What you need to do: Scan the entries and state how many lines contain "fillStyle". Write no other text.

Listed entries:

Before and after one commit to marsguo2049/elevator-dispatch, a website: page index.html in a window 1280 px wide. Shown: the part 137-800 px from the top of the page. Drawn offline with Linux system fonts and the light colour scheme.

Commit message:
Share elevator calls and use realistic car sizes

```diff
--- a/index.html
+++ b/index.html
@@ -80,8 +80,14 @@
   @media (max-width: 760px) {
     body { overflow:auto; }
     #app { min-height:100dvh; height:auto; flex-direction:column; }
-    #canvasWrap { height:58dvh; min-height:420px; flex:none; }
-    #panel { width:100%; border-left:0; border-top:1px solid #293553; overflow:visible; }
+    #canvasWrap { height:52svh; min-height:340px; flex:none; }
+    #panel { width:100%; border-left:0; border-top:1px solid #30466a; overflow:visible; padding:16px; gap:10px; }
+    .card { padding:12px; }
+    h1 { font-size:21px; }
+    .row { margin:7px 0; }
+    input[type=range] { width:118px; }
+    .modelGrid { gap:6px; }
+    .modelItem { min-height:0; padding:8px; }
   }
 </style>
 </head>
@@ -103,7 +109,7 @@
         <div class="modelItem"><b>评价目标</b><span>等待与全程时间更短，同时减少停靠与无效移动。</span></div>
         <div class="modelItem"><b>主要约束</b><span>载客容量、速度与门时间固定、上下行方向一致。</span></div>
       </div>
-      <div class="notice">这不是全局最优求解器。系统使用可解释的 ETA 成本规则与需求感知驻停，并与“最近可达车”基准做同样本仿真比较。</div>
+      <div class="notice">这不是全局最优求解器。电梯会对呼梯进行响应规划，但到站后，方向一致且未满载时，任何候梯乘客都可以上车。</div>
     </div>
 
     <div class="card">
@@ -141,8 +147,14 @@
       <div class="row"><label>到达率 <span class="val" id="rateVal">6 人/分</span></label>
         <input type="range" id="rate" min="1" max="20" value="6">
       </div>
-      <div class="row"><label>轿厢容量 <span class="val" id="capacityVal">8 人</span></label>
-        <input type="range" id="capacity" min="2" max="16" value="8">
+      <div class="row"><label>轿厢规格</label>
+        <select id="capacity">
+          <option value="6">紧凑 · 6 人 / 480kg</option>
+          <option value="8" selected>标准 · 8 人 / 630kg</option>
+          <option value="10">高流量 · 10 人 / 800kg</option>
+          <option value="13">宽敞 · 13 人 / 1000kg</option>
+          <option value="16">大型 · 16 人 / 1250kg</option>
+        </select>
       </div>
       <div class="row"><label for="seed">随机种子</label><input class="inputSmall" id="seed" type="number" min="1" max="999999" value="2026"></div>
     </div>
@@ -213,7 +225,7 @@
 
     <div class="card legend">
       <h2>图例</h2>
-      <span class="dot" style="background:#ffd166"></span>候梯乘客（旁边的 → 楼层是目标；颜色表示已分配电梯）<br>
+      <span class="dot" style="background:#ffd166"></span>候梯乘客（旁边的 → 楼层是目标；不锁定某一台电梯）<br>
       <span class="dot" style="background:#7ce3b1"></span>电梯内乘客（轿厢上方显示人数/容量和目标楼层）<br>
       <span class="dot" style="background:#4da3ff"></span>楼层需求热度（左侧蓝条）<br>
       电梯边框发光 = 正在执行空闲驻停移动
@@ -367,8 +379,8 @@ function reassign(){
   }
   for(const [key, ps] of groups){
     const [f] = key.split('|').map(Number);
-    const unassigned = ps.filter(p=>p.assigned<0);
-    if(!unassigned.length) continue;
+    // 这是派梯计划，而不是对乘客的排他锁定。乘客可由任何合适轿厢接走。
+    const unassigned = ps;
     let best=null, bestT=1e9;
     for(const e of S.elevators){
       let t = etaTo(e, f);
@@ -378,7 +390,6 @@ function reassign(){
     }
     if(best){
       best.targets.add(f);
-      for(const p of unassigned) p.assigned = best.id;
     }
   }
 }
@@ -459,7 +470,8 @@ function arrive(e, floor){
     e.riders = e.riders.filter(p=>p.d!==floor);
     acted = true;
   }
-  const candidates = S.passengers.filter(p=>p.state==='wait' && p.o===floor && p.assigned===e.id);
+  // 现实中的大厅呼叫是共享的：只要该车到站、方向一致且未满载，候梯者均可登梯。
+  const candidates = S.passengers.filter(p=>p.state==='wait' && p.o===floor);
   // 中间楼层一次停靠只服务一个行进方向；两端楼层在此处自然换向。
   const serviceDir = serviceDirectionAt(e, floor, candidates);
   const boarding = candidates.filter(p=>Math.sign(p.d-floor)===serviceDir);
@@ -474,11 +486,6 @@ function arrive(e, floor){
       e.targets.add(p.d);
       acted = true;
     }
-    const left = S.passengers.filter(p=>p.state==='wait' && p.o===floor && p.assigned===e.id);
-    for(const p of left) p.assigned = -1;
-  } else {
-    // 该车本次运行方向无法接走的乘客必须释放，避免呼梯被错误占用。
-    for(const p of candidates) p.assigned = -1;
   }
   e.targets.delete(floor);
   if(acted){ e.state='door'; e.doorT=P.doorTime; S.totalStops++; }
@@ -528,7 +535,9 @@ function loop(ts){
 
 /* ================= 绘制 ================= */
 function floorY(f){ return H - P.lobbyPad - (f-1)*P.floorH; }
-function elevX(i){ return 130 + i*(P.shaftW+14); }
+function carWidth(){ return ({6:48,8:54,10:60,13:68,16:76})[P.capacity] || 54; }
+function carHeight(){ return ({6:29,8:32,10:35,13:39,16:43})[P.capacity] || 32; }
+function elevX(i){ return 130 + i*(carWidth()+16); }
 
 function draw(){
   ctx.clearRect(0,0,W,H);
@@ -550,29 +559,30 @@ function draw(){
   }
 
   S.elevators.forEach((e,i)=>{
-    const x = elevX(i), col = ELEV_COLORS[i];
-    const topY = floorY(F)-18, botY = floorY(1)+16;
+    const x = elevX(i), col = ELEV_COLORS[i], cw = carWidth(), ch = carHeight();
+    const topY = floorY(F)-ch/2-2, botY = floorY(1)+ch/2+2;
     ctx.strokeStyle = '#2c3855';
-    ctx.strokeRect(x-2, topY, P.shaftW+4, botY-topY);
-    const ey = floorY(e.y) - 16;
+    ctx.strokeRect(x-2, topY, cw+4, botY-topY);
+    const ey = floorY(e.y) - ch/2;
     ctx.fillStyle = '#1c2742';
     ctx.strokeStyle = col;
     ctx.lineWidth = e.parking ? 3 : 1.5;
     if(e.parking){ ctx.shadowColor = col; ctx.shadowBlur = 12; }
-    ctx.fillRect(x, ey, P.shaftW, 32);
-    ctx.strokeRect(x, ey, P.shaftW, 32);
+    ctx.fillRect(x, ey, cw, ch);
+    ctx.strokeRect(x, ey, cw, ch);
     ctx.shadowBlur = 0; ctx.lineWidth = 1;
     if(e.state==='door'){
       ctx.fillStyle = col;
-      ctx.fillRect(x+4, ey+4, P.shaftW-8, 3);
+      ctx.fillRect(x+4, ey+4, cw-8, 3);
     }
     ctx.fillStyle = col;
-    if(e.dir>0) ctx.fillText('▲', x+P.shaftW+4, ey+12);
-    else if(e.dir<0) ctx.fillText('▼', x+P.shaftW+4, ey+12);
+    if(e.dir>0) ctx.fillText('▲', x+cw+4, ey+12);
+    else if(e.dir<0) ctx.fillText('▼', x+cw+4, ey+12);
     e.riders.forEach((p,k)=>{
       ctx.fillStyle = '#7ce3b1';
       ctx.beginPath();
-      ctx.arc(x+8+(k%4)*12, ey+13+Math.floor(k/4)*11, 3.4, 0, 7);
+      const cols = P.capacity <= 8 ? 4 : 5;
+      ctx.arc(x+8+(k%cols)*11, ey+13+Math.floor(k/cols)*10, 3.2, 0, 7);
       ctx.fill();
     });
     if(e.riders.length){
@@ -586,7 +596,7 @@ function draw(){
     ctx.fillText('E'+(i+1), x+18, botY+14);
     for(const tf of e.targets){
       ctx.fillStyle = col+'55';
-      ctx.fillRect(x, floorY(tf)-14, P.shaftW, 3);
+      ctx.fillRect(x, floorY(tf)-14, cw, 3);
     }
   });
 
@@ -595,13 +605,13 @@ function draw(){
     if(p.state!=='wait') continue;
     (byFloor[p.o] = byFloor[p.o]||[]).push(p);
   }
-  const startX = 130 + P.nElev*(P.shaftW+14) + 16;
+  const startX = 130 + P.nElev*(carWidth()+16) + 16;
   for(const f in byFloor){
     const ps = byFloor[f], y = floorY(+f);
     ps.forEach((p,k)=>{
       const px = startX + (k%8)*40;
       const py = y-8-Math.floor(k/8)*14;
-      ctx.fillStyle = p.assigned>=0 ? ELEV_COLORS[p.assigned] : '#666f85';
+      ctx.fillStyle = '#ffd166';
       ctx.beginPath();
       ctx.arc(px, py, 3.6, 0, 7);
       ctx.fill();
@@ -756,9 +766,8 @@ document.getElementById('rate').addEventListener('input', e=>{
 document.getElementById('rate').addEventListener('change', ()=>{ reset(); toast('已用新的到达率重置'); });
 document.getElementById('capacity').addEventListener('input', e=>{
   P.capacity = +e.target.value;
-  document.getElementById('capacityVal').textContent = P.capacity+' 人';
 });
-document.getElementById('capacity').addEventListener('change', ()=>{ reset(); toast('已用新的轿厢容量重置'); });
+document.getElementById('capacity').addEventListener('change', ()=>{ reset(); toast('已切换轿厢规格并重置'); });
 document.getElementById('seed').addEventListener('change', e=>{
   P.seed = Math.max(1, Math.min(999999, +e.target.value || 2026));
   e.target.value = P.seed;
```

Response for this exercise: 7